You might well be tempted to get out your rollers and do it oneself when it pertains to painting your home. Should you, however, do so? While applying a coat or 2 of paint may appear straightforward, there are some major things to be considered before taking on a job on your own.
It actually depends on the individual’s level of skill, the equipment they have, the project’s complexity, and the amount of preliminary work that remains to be improved. So, how can you know when you should undertake a DIY paint job and when you should pay a pro?
If You’re Not Sure, Get A Pro If:
You have a lot of space
People frequently overlook the need of safety. It’s not worthwhile it if you can’t reach what it is you’re doing safely with a stepladder. For the purpose of a layer of paint, don’t risk exerting yourself—or worse, collapsing.

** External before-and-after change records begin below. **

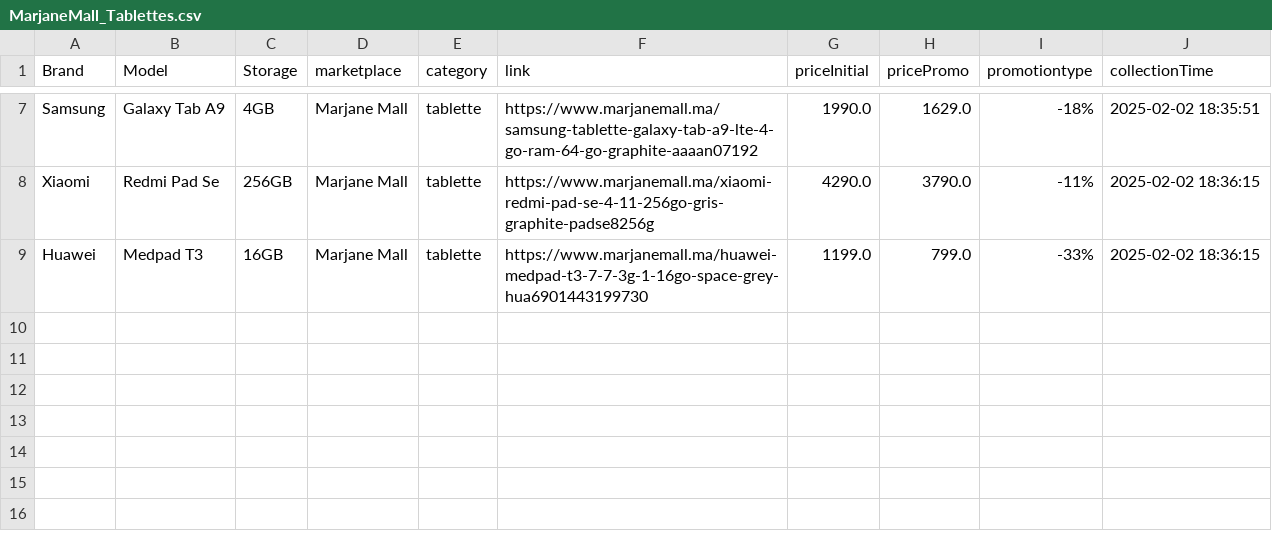
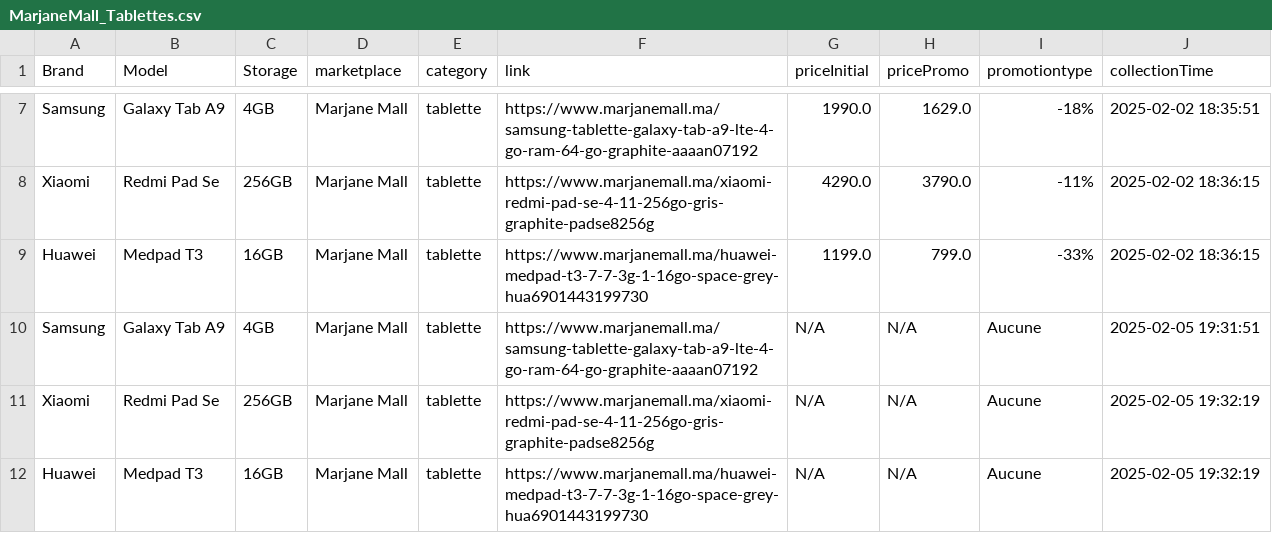
Before and after one commit to karmaaazine/Price-analysis, a CSV file: Data/MarjaneMall_Tablettes.csv, drawn as a sheet; only a part is shown, gaps mark what is left out.

```diff
--- a/Data/MarjaneMall_Tablettes.csv
+++ b/Data/MarjaneMall_Tablettes.csv
@@ -9 +9,4 @@ Xiaomi,Redmi Pad Se,256GB,Marjane Mall,tablette,https://www.marjanemall.ma/xiaom
 Huawei,Medpad T3,16GB,Marjane Mall,tablette,https://www.marjanemall.ma/huawei-medpad-t3-7-7-3g-1-16go-space-grey-hua6901443199730,1199.0,799.0,-33%,2025-02-02 18:36:15
+Samsung,Galaxy Tab A9,4GB,Marjane Mall,tablette,https://www.marjanemall.ma/samsung-tablette-galaxy-tab-a9-lte-4-go-ram-64-go-graphite-aaaan07192,N/A,N/A,Aucune,2025-02-05 19:31:51
+Xiaomi,Redmi Pad Se,256GB,Marjane Mall,tablette,https://www.marjanemall.ma/xiaomi-redmi-pad-se-4-11-256go-gris-graphite-padse8256g,N/A,N/A,Aucune,2025-02-05 19:32:19
+Huawei,Medpad T3,16GB,Marjane Mall,tablette,https://www.marjanemall.ma/huawei-medpad-t3-7-7-3g-1-16go-space-grey-hua6901443199730,N/A,N/A,Aucune,2025-02-05 19:32:19
```
Also changed, not shown: Data/Jumia_Laptops.csv, Data/MarjaneMall_Laptops.csv, 15 other files.
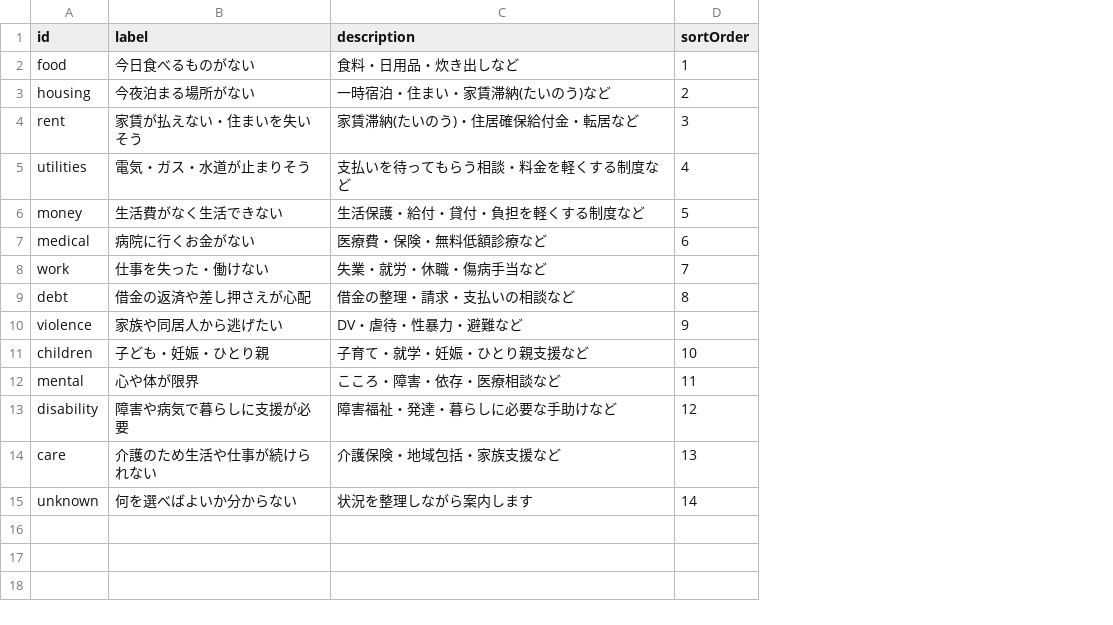
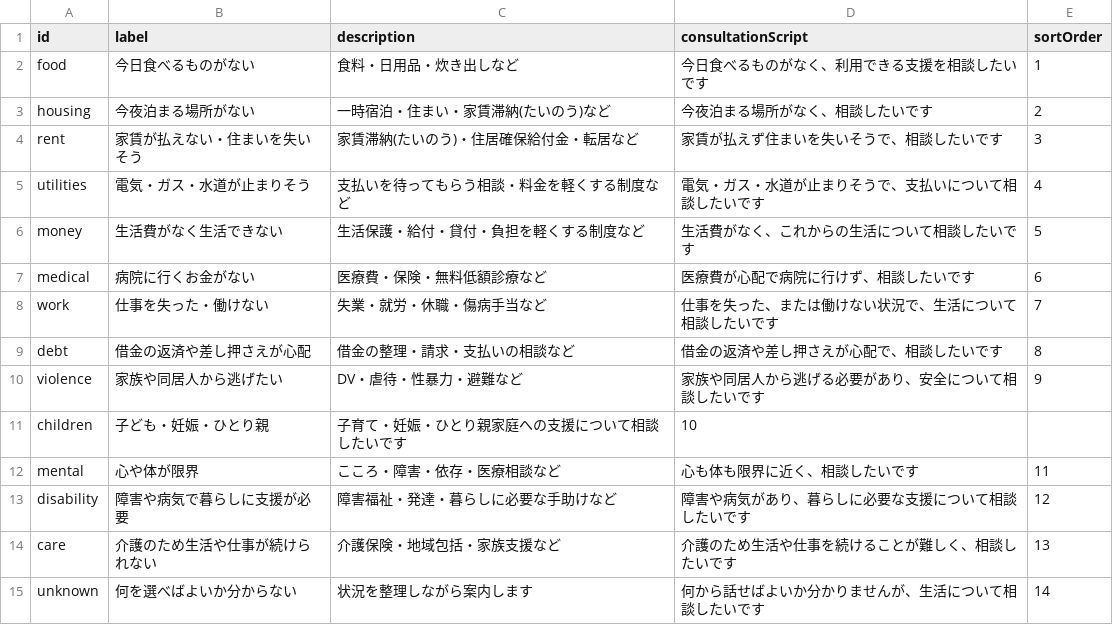
Before and after one commit to Yut8853/fukushi-portal, a CSV file: data/categories.csv, drawn as a sheet; addresses are those after the commit; the diff names each change by its address in the sheet, - before the commit and + after, or states it on an @@ line.

```diff
--- a/data/categories.csv
+++ b/data/categories.csv
+column D (consultationScript), rows 2-15: 今日食べるものがなく、利用できる支援を相談したいです | 今夜泊まる場所がなく、相談したいです | 家賃が払えず住まいを失いそうで、相談したいです | 電気・ガス・水道が止まりそうで、支払いについて相談したいです | 生活費がなく、これからの生活について相談したいです | 医療費が心配で病院に行けず、相談したいです | 仕事を失った、または働けない状況で、生活について相談したいです | 借金の返済や差し押さえが心配で、相談したいです | 家族や同居人から逃げる必要があり、安全について相談したいです | 10 | 心も体も限界に近く、相談したいです | 障害や病気があり、暮らしに必要な支援について相談したいです | 介護のため生活や仕事を続けることが難しく、相談したいです | 何から話せばよいか分かりませんが、生活について相談したいです
-C11 (description): 子育て・就学・妊娠・ひとり親支援など
+C11 (description): 子育て・妊娠・ひとり親家庭への支援について相談したいです
-E11 (sortOrder): 10
+E11 (sortOrder): (empty)
```
Also changed, not shown: 14 other files.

Furthermore, if you’re fighting to touch your canvas, you’re more likely to make sloppy mistakes. If your roof has any flood damage, we recommend hiring a professional. Hire a drywall firm to come in if you’ve a significant leak in your ceilings and the texture was falling off.
You’ve chosen a unique finish
High glosses and lacquer should be left to the professionals unless you have prior experience with specialty paints. Lacquers are usually applied with a spray gun. That’s a path you wouldn’t want to go. Also keep in mind that just about any high-shine application will quickly draw attention to flaws. Because of the possibility of markings, even experts should be cautious while applying this type of paint. Instead, he recommends using paints with a flat or matte feel. They’re more accommodating, and the dents and dings don’t show up as much.
The tool being used also depends on the finish. You can use a microfiber roller sleeve if you’re comfortable, if not it is better to go with a professional.
You’ll have to remove the old paint
If your house was built upwards of 40 years ago, it’s possible that lead-based paint was used on the walls. It can cause major health concerns, like as lead contamination, if inhaled, which is even more reason to hire a professional. Lead can be created by scarping, sanding, or scuffing.
So, what’s the point of removing old paint? Because painting is only as good as what’s behind it, it’s critical to remove previous coats of paint. Fresh paint would just sit over the previous layer without proper prep work—sanding and priming provide a surface for the paint to adhere to. You really should take it down and do it right the first time—it will last a long time.
Go ahead and do it yourself
If your surfaces are in decent shape and all you want to do is alter the colour, go ahead and DIY. Touching up little blemishes or painting a child’s room, for instance, don’t always necessitate the services of a professional. Moving your furniture out of the room and having a step ladder out is all it takes to paint a guest room. It does not necessitate a lot of time or effort. However, because you’re not working with a pro doesn’t mean you shouldn’t invest in quality equipment.
You paid $70 for a gallon of paint, but you’re planning to use a $1 roller to paint it? If you want to go to a higher degree of quality, you’ll need to invest in good tools. If you have the right tools, you might be able to get a good result.